There is an art to cape wearing. Confidence is key. Just a hint of apologetic uncertainty, a touch of “Is this really me?”, and it looks all wrong.
It’s hard to see why, in 2015, anyone would feel even slightly nervous about wearing a cape. They have been around for seasons in their current on-trend guise and for decades, centuries and millennia before that, and yet still, there are some fashion-phobic types who see them as examples of the sort of garb worn chiefly by those who “consider themselves a bit above”.
Ignore them, one and all, and leave them to their dull duffles and predictable fleeces. However, there is undoubtedly something rather glamorous about even the most sensible of capes. There’s the sweeping nature, of course, the way they drape and move, and can be worn asymmetrically in ways that don’t conform to the straight and narrow. But also capes bring proportions that flatter almost all shapes and sizes, with volume on the top half, allowing legs to look elongated and shapely beneath. With skinny jeans or leggings, they look good with all kinds of boots, from knee-high to ankle boots, including flats.
If you are short, and want to look taller, try capes that are cropped to hip length or even to just above the waist, perhaps layered over a slightly longer knit. This also works quite well if you try a short cape (tweed or knitted) over a knitted tunic dress – and if you stick to the same colour or keep it all tonal, this is a beautifully pulled-together and elegant look for all shapes, sizes and heights.
Sister garments include the wrap and the poncho, although actually, all these descriptions are used interchangeably, I note from online product descriptions. As far as I am concerned, a poncho has just one opening, to allow through the head. Often, it is knitted and has a fringed hem. If it’s split edge to edge, it’s a cape.
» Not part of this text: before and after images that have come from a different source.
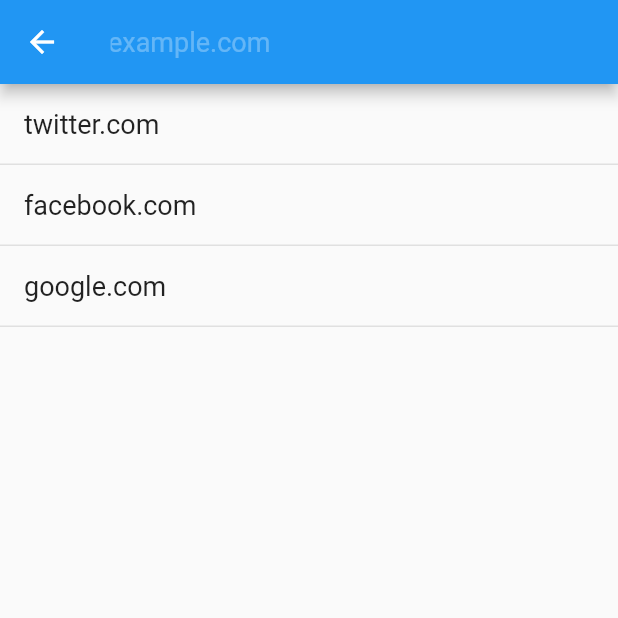
After one commit to najeira/genpass, a Flutter app: the screen it shows after launch, after a tap on the "assignment" icon, on a phone screen of 412 x 824 dp, the top half of it. The commit adds this screen. Run offline on Flutter 3.47's test engine with Material 2 defaults, Android fonts, the light colour scheme and no system bars; our stand-ins replace shared_preferences.

Commit message:
add history page

```diff
--- /dev/null
+++ b/lib/history.dart
@@ -0,0 +1,133 @@
+import 'package:flutter/material.dart';
+
+class HistoryPage extends StatefulWidget {
+  final String text;
+
+  HistoryPage(this.text);
+
+  @override
+  State<StatefulWidget> createState() {
+    return new HistoryPageState();
+  }
+}
+
+class HistoryPageState extends State<HistoryPage> {
+  FocusNode focusNode = new FocusNode();
+  TextEditingController textEditingController;
+
+  String searchText;
+
+  final List<String> entries = <String>[];
+  List<String> targets = <String>[];
+
+  @override
+  void initState() {
+    super.initState();
+
+    textEditingController = new TextEditingController(text: widget.text);
+
+    entries.add("twitter.com");
+    entries.add("facebook.com");
+    entries.add("google.com");
+
+    onSearchTextChanged(widget.text);
+  }
+
+  @override
+  Widget build(BuildContext context) {
+    final String text = textEditingController.text;
+    final bool hasText = text != null && text.isNotEmpty;
+
+    final ThemeData themeData = Theme.of(context);
+    final TextStyle inputStyle = themeData.textTheme.subhead;
+    return new Scaffold(
+      appBar: new AppBar(
+        title: new Theme(
+          data: themeData.copyWith(
+            //accentColor: Colors.white,
+            primaryColor: Colors.white70,
+            hintColor: Colors.white30,
+          ),
+          child: new TextField(
+            controller: textEditingController,
+            focusNode: focusNode,
+            decoration: new InputDecoration(
+              //icon: new Icon(Icons.search),
+              //hideDivider: true,
+              hintText: "example.com",
+              hintStyle: inputStyle.copyWith(
+                color: Colors.white30,
+                fontSize: 18.0,
+              ),
+            ),
+            style: inputStyle.copyWith(
+              color: focusNode.hasFocus ? Colors.white : Colors.white70,
+              fontSize: 18.0,
+            ),
+            keyboardType: TextInputType.emailAddress,
+            onChanged: onSearchTextChanged,
+            //onSubmitted: (String value) {
+            //  onSearchTextChanged(value);
+            //},
+            autofocus: !hasText,
+          ),
+        ),
+      ),
+      body: new ListView(
+        children: new List.generate(targets.length, (int index) {
+          return buildItem(context, targets[index]);
+        }),
+      ),
+    );
+  }
+
+  Widget buildItem(BuildContext context, String value) {
+    return new InkWell(
+      onTap: () {
+        onItemPressed(value);
+      },
+      child: new Container(
+        padding: const EdgeInsets.fromLTRB(16.0, 16.0, 16.0, 16.0),
+        decoration: new BoxDecoration(
+          border: new Border(bottom: new BorderSide(
+            color: Colors.grey[300],
+          )),
+        ),
+        child: new Text(value, style: const TextStyle(
+          fontSize: 18.0,
+          //fontWeight: FontWeight.w500,
+        )),
+      ),
+    );
+  }
+
+  void onItemPressed(String value) {
+    Navigator.of(context)?.maybePop(value);
+  }
+
+  void onSearchTextChanged(String value) {
+    searchText = value;
+
+    if (value == null || value.isEmpty) {
+      setState(() {
+        targets = entries;
+      });
+      return;
+    }
+
+    var matches = entries.where((String entry) {
+      if (entry.contains(value)) {
+        return true;
+      }
+      return false;
+    }).toList();
+
+    if (targets.length == matches.length) {
+      return;
+    }
+
+    setState(() {
+      targets = matches;
+    });
+  }
+}
--- a/lib/main.dart
+++ b/lib/main.dart
@@ -3,6 +3,8 @@
 
 import 'crypto.dart';
 import 'service.dart';
+
+import 'history.dart';
 import 'settings.dart';
 
 void main() {
@@ -116,7 +118,7 @@
                 });
               },
               actionIcon: Icons.assignment,
-              onPressed: null,
+              onPressed: onHistoryPressed,
             ),
           ),
           new Container(
@@ -297,6 +299,24 @@
     return null;
   }
 
+  void onHistoryPressed() {
+    final String siteText = siteTextController.text;
+    var future = Navigator.of(context)?.push(
+      new MaterialPageRoute<String>(
+        builder: (BuildContext context) {
+          return new HistoryPage(siteText);
+        },
+      ),
+    );
+    future.then((String siteText) {
+      if (siteText != null && siteText.isNotEmpty) {
+        setState(() {
+          this.siteTextController.text = siteText;
+        });
+      }
+    });
+  }
+
   void onSettingsPressed() {
     var future = Navigator.of(context)?.push(
       new MaterialPageRoute<Settings>(
```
If it looks like a blanket, it’s a blanket wrap, probably the single most useful item of indoor/outdoor clothing you will ever buy, handy for trains and planes, keeping in the car or your shopper bag, for drying damp children, pets and hair.